This review is taken from Stand 230, 19(2) June - July 2021.

ED REISS Review
Peter Didsbury, A Fire Shared (LegalHighsPress, 2020)

A Fire Shared collects poems written by Peter Didsbury since Scenes from a Long Sleep, his New and Collected Poems, was published by Bloodaxe in 2003.

Didsbury country is Hull, and the East Riding. Witness ‘Words at Skipsea Brough’, ‘Words at Wharram Percy’, and a poem arising from the Yorkshire Fen (‘From the Fire Tower’), along with poems set in a Hull backyard, garden and park.

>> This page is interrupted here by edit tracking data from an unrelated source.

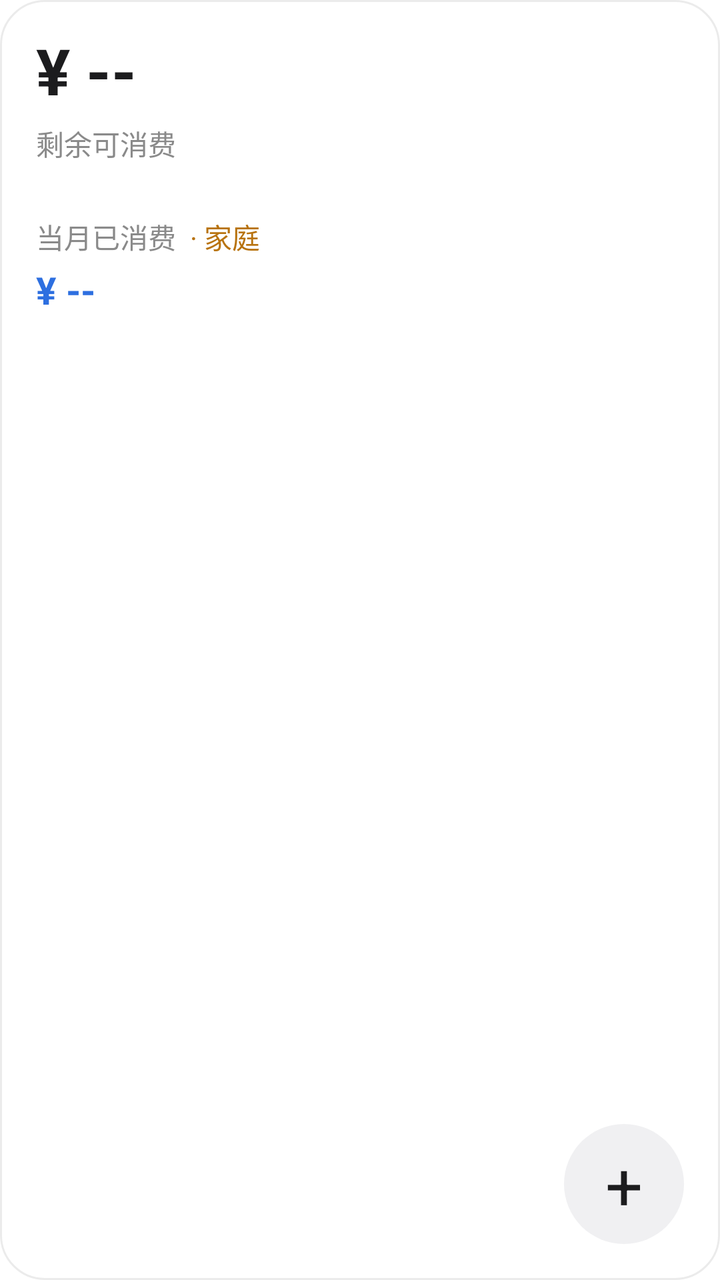
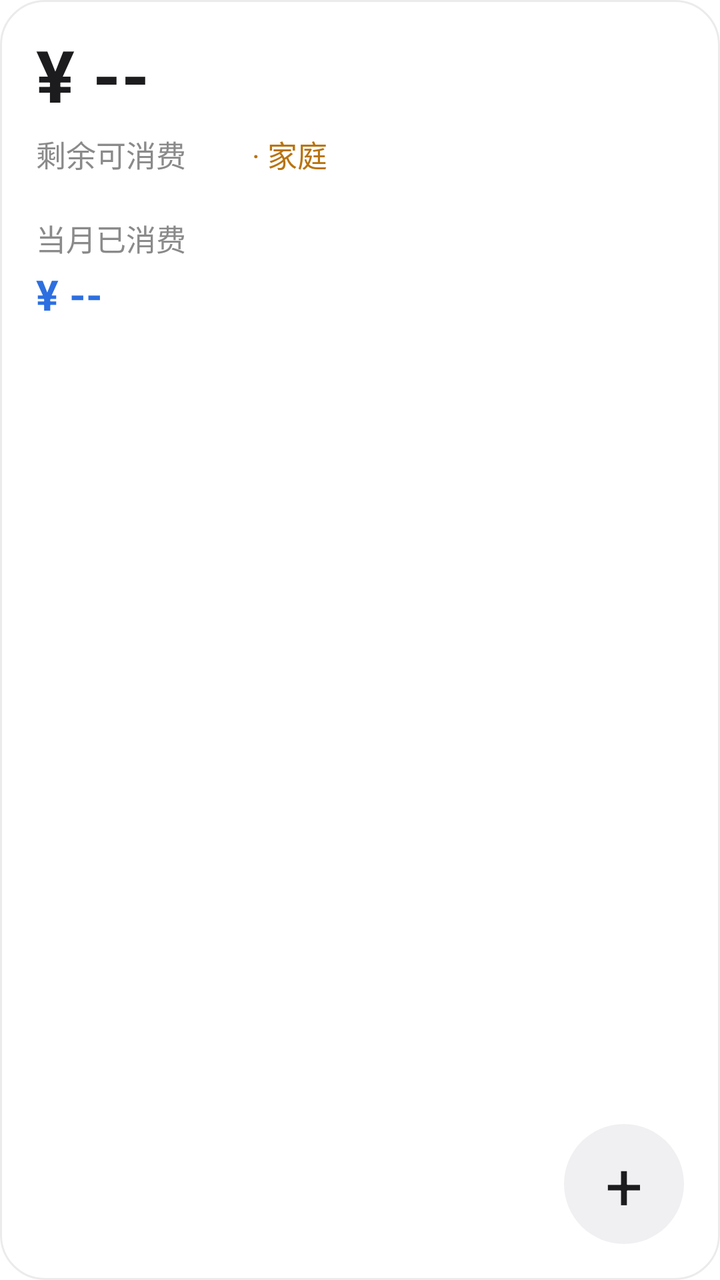

Before-and-after screenshots of an Android layout around one commit, followed by the original layout XML and the change that was made.
<!-- AndroidManifest.xml: fallback theme Theme.MaterialComponents.DayNight.NoActionBar -->
<!-- res/layout/widget_finance.xml -->
<?xml version="1.0" encoding="utf-8"?>
<FrameLayout xmlns:android="http://schemas.android.com/apk/res/android"
    android:id="@+id/widget_root"
    android:layout_width="match_parent"
    android:layout_height="match_parent"
    android:background="@drawable/widget_background"
    android:padding="18dp">

    <LinearLayout
        android:layout_width="match_parent"
        android:layout_height="wrap_content"
        android:layout_gravity="top"
        android:orientation="vertical">

        <TextView
            android:id="@+id/widget_consumable"
            android:layout_width="match_parent"
            android:layout_height="wrap_content"
            android:ellipsize="end"
            android:maxLines="1"
            android:includeFontPadding="false"
            android:text="¥ --"
            android:textColor="@color/widget_value"
            android:textSize="32sp"
            android:textStyle="bold" />

        <LinearLayout
            android:layout_width="wrap_content"
            android:layout_height="wrap_content"
            android:layout_marginTop="6dp"
            android:gravity="center_vertical"
            android:orientation="horizontal">

            <TextView
                android:layout_width="wrap_content"
                android:layout_height="wrap_content"
                android:text="剩余可消费"
                android:textColor="@color/widget_label"
                android:textSize="14sp" />

            <ImageView
                android:id="@+id/widget_eye"
                android:layout_width="17dp"
                android:layout_height="17dp"
                android:layout_marginStart="7dp"
                android:contentDescription="隐藏金额"
                android:src="@drawable/widget_eye" />
        </LinearLayout>

        <LinearLayout
            android:layout_width="wrap_content"
            android:layout_height="wrap_content"
            android:layout_marginTop="26dp"
            android:gravity="center_vertical"
            android:orientation="horizontal">

            <TextView
                android:layout_width="wrap_content"
                android:layout_height="wrap_content"
                android:text="当月已消费"
                android:textColor="@color/widget_label"
                android:textSize="14sp" />

            <TextView
                android:id="@+id/widget_scope"
                android:layout_width="wrap_content"
                android:layout_height="wrap_content"
                android:layout_marginStart="7dp"
                android:text="· 家庭"
                android:textColor="@color/widget_accent"
                android:textSize="14sp" />
        </LinearLayout>

        <TextView
            android:id="@+id/widget_spent"
            android:layout_width="match_parent"
            android:layout_height="wrap_content"
            android:layout_marginTop="6dp"
            android:ellipsize="end"
            android:maxLines="1"
            android:includeFontPadding="false"
            android:text="¥ --"
            android:textColor="@color/widget_spent_value"
            android:textSize="19sp"
            android:textStyle="bold" />
    </LinearLayout>

    <TextView
        android:id="@+id/widget_add"
        android:layout_width="60dp"
        android:layout_height="60dp"
        android:layout_gravity="bottom|end"
        android:background="@drawable/widget_add_btn"
        android:gravity="center"
        android:text="+"
        android:textColor="@color/widget_add_fg"
        android:textSize="33sp" />
</FrameLayout>
<!-- resources referenced by this layout -->
<resources>
  <color name="widget_accent">#FFB8730F</color>
  <color name="widget_add_fg">#FF1C1C1E</color>
  <color name="widget_label">#FF8A8A8A</color>
  <color name="widget_spent_value">#FF2D6FE0</color>
  <color name="widget_value">#FF1C1C1E</color>
  <!-- drawable widget_add_btn (drawable) -->
  <?xml version="1.0" encoding="utf-8"?>
  <shape xmlns:android="http://schemas.android.com/apk/res/android"
      android:shape="oval">
      <solid android:color="@color/widget_add_bg" />
  </shape>
  <!-- drawable widget_background (drawable) -->
  <?xml version="1.0" encoding="utf-8"?>
  <shape xmlns:android="http://schemas.android.com/apk/res/android"
      android:shape="rectangle">
      <solid android:color="@color/widget_bg" />
      <corners android:radius="22dp" />
      <stroke
          android:width="1dp"
          android:color="@color/widget_border" />
  </shape>
  <!-- drawable widget_eye (drawable) -->
  <?xml version="1.0" encoding="utf-8"?>
  <vector xmlns:android="http://schemas.android.com/apk/res/android"
      android:width="18dp"
      android:height="18dp"
      android:viewportWidth="24"
      android:viewportHeight="24">
      <path
          android:fillColor="#80FFFFFF"
          android:pathData="M12,4.5C7,4.5 2.73,7.61 1,12c1.73,4.39 6,7.5 11,7.5s9.27,-3.11 11,-7.5c-1.73,-4.39 -6,-7.5 -11,-7.5zM12,17c-2.76,0 -5,-2.24 -5,-5s2.24,-5 5,-5 5,2.24 5,5 -2.24,5 -5,5zM12,9c-1.66,0 -3,1.34 -3,3s1.34,3 3,3 3,-1.34 3,-3 -1.34,-3 -3,-3z" />
  </vector>
  <color name="widget_add_bg">#FFF0F0F2</color>
  <color name="widget_bg">#FFFFFFFF</color>
  <color name="widget_border">#14000000</color>
</resources>

<!-- the commit's change to res/layout/widget_finance.xml (unified diff, before → after) -->
@@ -18,10 +18,14 @@
             android:layout_height="wrap_content"
             android:ellipsize="end"
             android:maxLines="1"
+            android:autoSizeTextType="uniform"
+            android:autoSizeMinTextSize="20sp"
+            android:autoSizeMaxTextSize="52sp"
+            android:autoSizeStepGranularity="1sp"
             android:includeFontPadding="false"
             android:text="¥ --"
             android:textColor="@color/widget_value"
-            android:textSize="32sp"
+            android:textSize="36sp"
             android:textStyle="bold" />
 
         <LinearLayout
@@ -36,21 +40,30 @@
                 android:layout_height="wrap_content"
                 android:text="剩余可消费"
                 android:textColor="@color/widget_label"
-                android:textSize="14sp" />
+                android:textSize="15sp" />
 
             <ImageView
                 android:id="@+id/widget_eye"
-                android:layout_width="17dp"
-                android:layout_height="17dp"
+                android:layout_width="18dp"
+                android:layout_height="18dp"
                 android:layout_marginStart="7dp"
                 android:contentDescription="隐藏金额"
                 android:src="@drawable/widget_eye" />
+
+            <TextView
+                android:id="@+id/widget_scope"
+                android:layout_width="wrap_content"
+                android:layout_height="wrap_content"
+                android:layout_marginStart="8dp"
+                android:text="· 家庭"
+                android:textColor="@color/widget_accent"
+                android:textSize="15sp" />
         </LinearLayout>
 
         <LinearLayout
             android:layout_width="wrap_content"
             android:layout_height="wrap_content"
-            android:layout_marginTop="26dp"
+            android:layout_marginTop="20dp"
             android:gravity="center_vertical"
             android:orientation="horizontal">
 
@@ -59,16 +72,7 @@
                 android:layout_height="wrap_content"
                 android:text="当月已消费"
                 android:textColor="@color/widget_label"
-                android:textSize="14sp" />
-
-            <TextView
-                android:id="@+id/widget_scope"
-                android:layout_width="wrap_content"
-                android:layout_height="wrap_content"
-                android:layout_marginStart="7dp"
-                android:text="· 家庭"
-                android:textColor="@color/widget_accent"
-                android:textSize="14sp" />
+                android:textSize="15sp" />
         </LinearLayout>
 
         <TextView
@@ -81,7 +85,7 @@
             android:includeFontPadding="false"
             android:text="¥ --"
             android:textColor="@color/widget_spent_value"
-            android:textSize="19sp"
+            android:textSize="21sp"
             android:textStyle="bold" />
     </LinearLayout>
 
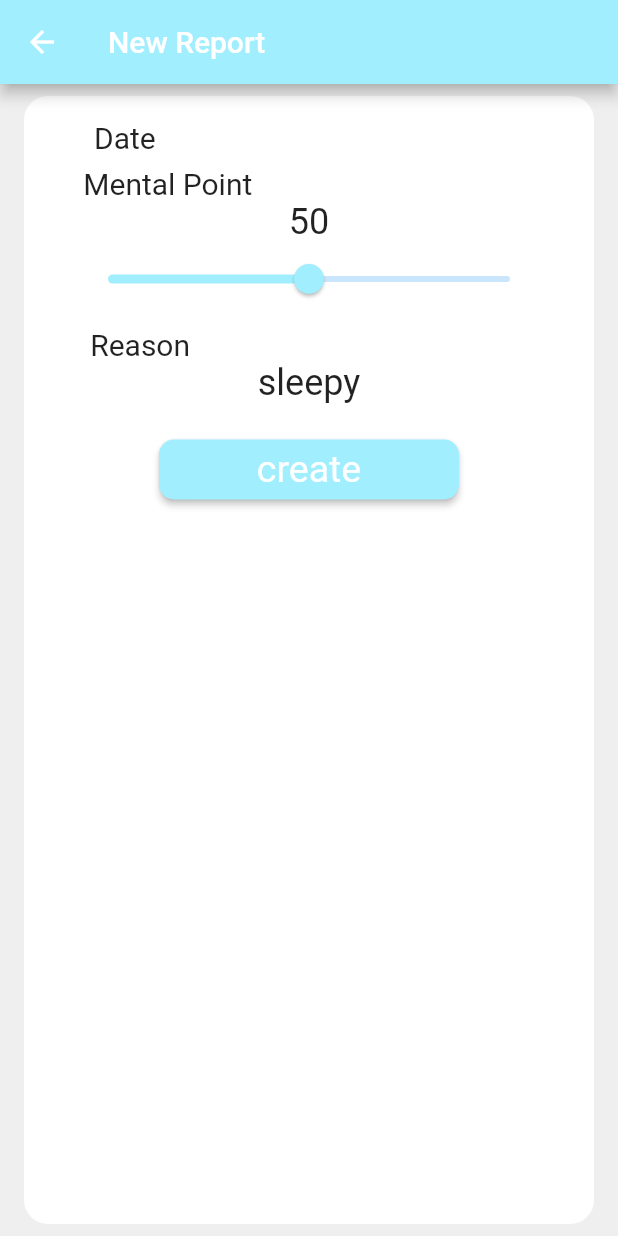
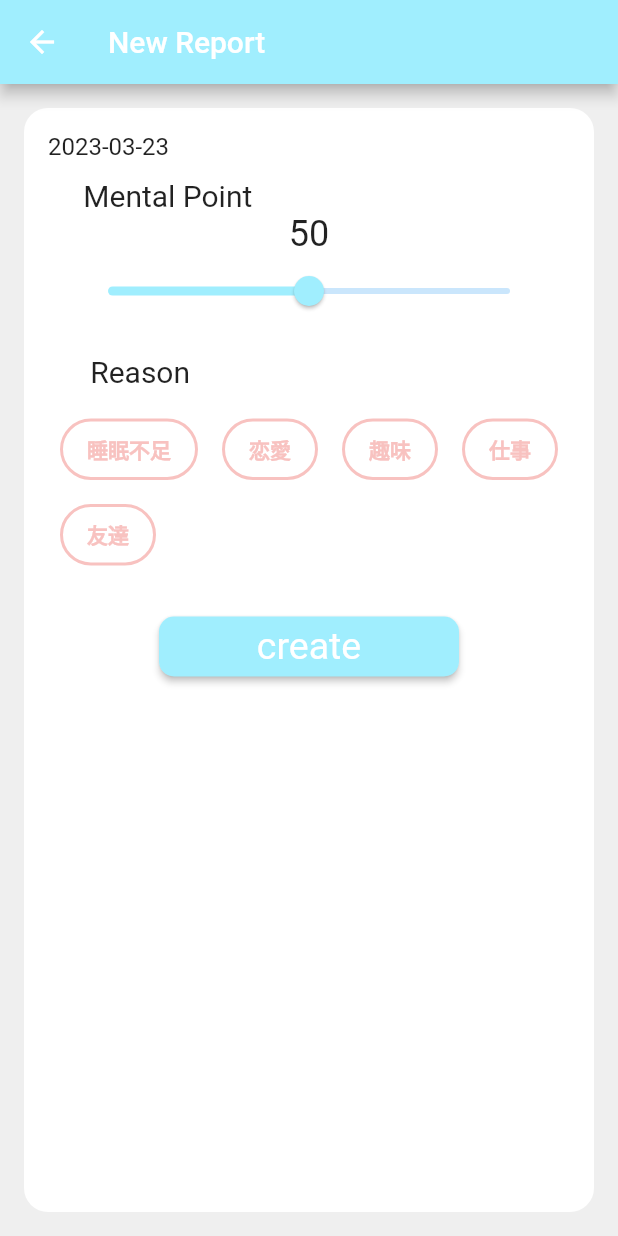
Before and after one commit to GDSC-UTokyo/hackathon__mental-app__mobile, a Flutter app: the CreateReportPage screen opened by its route, on a phone screen of 412 x 824 dp. Run offline on Flutter 3.47's test engine with Material 2 defaults, Android fonts, the phone set to English and light mode, and no system bars; our stand-ins replace firebase_auth, firebase_core, google_fonts, routemaster, syncfusion_flutter_charts; accounts and stored records are empty; statements that could not run were skipped.

Commit message:
add create report page

```diff
--- a/lib/screens/create_report.dart
+++ b/lib/screens/create_report.dart
@@ -1,6 +1,7 @@
 import 'package:flutter/material.dart';
 import 'package:provider/provider.dart';
 import 'package:app/theme/theme.dart';
+import 'package:intl/intl.dart';
 
 class CreateReportPage extends StatefulWidget {
   const CreateReportPage({super.key});
@@ -9,16 +10,30 @@ class CreateReportPage extends StatefulWidget {
   _CreateReportPageState createState() => _CreateReportPageState();
 }
 
+class Reason {
+  String id;
+  String reason; // reasonIdsを入れる
+
+  Reason(this.id, this.reason);
+}
+
 class _CreateReportPageState extends State<CreateReportPage> {
   double mentalPoint = 50.0;
-  final now = DateTime.now();
+  List<Reason> reasonList = [
+    Reason("1", "睡眠不足"),
+    Reason("2", "恋愛"),
+    Reason("3", "趣味"),
+    Reason("4", "仕事"),
+    Reason("5", "友達"),
+  ];
+  var selectedIdList = <String>[];
 
   @override
   Widget build(BuildContext context) {
     final themeColor = Provider.of<ThemeProvider>(context).theme.colorTheme;
-    // DateTime now = DateTime.now();
-    // DateFormat outputFormat = DateFormat('yyyy-MM-dd');
-    // String date = outputFormat.format(now);
+    DateTime now = DateTime.now();
+    DateFormat outputFormat = DateFormat('yyyy-MM-dd');
+    String date = outputFormat.format(now);
 
     return Scaffold(
       backgroundColor: themeColor.background,
@@ -28,7 +43,7 @@ class _CreateReportPageState extends State<CreateReportPage> {
       ),
       body: Container(
         padding: const EdgeInsets.all(16),
-        margin: const EdgeInsets.symmetric(vertical: 8, horizontal: 16),
+        margin: const EdgeInsets.symmetric(vertical: 16, horizontal: 16),
         decoration: BoxDecoration(
           borderRadius: BorderRadius.circular(16),
           color: Colors.white,
@@ -36,19 +51,16 @@ class _CreateReportPageState extends State<CreateReportPage> {
         child: Column(
           crossAxisAlignment: CrossAxisAlignment.start,
           children: [
-            Container(
-              alignment: const Alignment(-0.8,0),
-              child: const Text(
-                'Date',
-                style: TextStyle(
-                  //fontWeight: FontWeight.bold,
-                  fontSize: 20,
-                ),
+            Text(
+              date,
+              style: const TextStyle(
+                //fontWeight: FontWeight.bold,
+                fontSize: 16,
               ),
             ),
-            const SizedBox(height: 8),
+            const SizedBox(height: 12),
             Container(
-              alignment: const Alignment(-0.8,0),
+              alignment: const Alignment(-0.8, 0),
               child: const Text(
                 'Mental Point',
                 style: TextStyle(
@@ -74,9 +86,9 @@ class _CreateReportPageState extends State<CreateReportPage> {
               ),
               child: Slider(
                 value: mentalPoint,
-                onChanged:  (value) {
+                onChanged: (value) {
                   setState(() {
-                      mentalPoint = value;
+                    mentalPoint = value;
                   });
                 },
                 min: 0.0,
@@ -88,7 +100,10 @@ class _CreateReportPageState extends State<CreateReportPage> {
             ),
             const SizedBox(height: 8),
             Container(
-              alignment: const Alignment(-0.8,0),
+              padding: const EdgeInsets.only(
+                top: 10,
+              ),
+              alignment: const Alignment(-0.8, 0),
               child: const Text(
                 'Reason',
                 style: TextStyle(
@@ -97,27 +112,65 @@ class _CreateReportPageState extends State<CreateReportPage> {
                 ),
               ),
             ),
-            Container(
-              alignment: Alignment.center,
-              child: Text(
-                "sleepy",
-                style: const TextStyle(
-                  //fontWeight: FontWeight.bold,
-                  fontSize: 24,
-                ),
+            Center(
+              child: Padding(
+                  padding: const EdgeInsets.only(
+                    top: 20,
+                  ),
+                  child: Column(
+                    children: [
+                      Wrap(
+                        runSpacing: 16,
+                        spacing: 16,
+                        children: reasonList.map((reason) {
+                          final isSelected = selectedIdList.contains(reason.id);
+                          return InkWell(
+                            borderRadius: const BorderRadius.all(Radius.circular(32)),
+                            onTap: () {
+                              if (isSelected) {
+                                selectedIdList.remove(reason.id);
+                              } else {
+                                selectedIdList.add(reason.id);
+                              }
+                              setState(() {});
+                            },
+                            child: AnimatedContainer(
+                              duration: const Duration(milliseconds: 200),
+                              padding: const EdgeInsets.symmetric(horizontal: 16, vertical: 8),
+                              decoration: BoxDecoration(
+                                borderRadius: const BorderRadius.all(Radius.circular(32)),
+                                border: Border.all(
+                                  width: 2,
+                                  color: themeColor.secondary,
+                                ),
+                                color: isSelected ? themeColor.secondary : null,
+                              ),
+                              child: Text(
+                                reason.reason,
+                                style: TextStyle(
+                                  color: isSelected ? themeColor.white[0] : themeColor.secondary,
+                                  fontWeight: FontWeight.bold,
+                                ),
+                              ),
+                            ),
+                          );
+                        }).toList(),
+                      )
+                    ],
+                  )
               ),
             ),
             Center(
               child: Padding(
                 padding: const EdgeInsets.only(
-                  top: 20,
+                  top: 30,
                 ),
                 child: ElevatedButton(
                   onPressed: () {},
                   style: ElevatedButton.styleFrom(
                     backgroundColor: themeColor.primary,
                     foregroundColor: themeColor.white.first,
-                    fixedSize: const Size(200,40),
+                    fixedSize: const Size(200, 40),
                     shape: RoundedRectangleBorder(
                       borderRadius: BorderRadius.circular(10),
                     ),
--- a/pubspec.yaml
+++ b/pubspec.yaml
@@ -41,6 +41,7 @@ dependencies:
   google_fonts: ^4.0.3
   firebase_auth: ^4.2.2
   firebase_core: ^2.8.0
+  intl: ^0.18.0
 
 dependency_overrides:
   intl: ^0.18.0
```
Also changed, not shown: pubspec.lock.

As ever, Didsbury relishes imaginative adventure. ‘Travellers’ travels from conventional reality into a painting ‘as if stepping out of a history’ and back into another world. In ‘Yellow Shoes’, a ‘concrete Path that runs the length of the Garden  Is simply there to be taken. So we’ll take it’.

This taking of different paths and dimensions is enabled by some strong liminality, whether that involve language, dream (‘How Wrong Can You Get?’) or ghostliness (as in ‘A Charmed Circle’ and ‘Ghost Work’). But the material world is not denied. Some poems begin from moments of misapprehension (‘Eleven a.m.’ and ‘The Evening Star’). The title-poem writes Anglo-Irish history from below (or rather, alongside).

Overall, A Fire Shared is not a single-themed collection. Rather, it includes many themes, modes and forms: two modern ballads (‘Braxy-Hams’ and ‘Bevis of Hampton’); fierce elegy (‘Angelophany’); eco-poetry (‘From the Fire Tower’); a praise-poem (to gin and cold pastry); and invective (‘The fashion for Rumi’). A descriptive prose-poem (‘A Pasture for Gazelles’), prose whimsy (‘Handshakes’), and a tall tale (‘Moon-Leaper’) mix with a single-sentence winter-poem (‘Stepping Outside’), miniature lyric (‘Sufficient ...
Searching, please wait... animated waiting image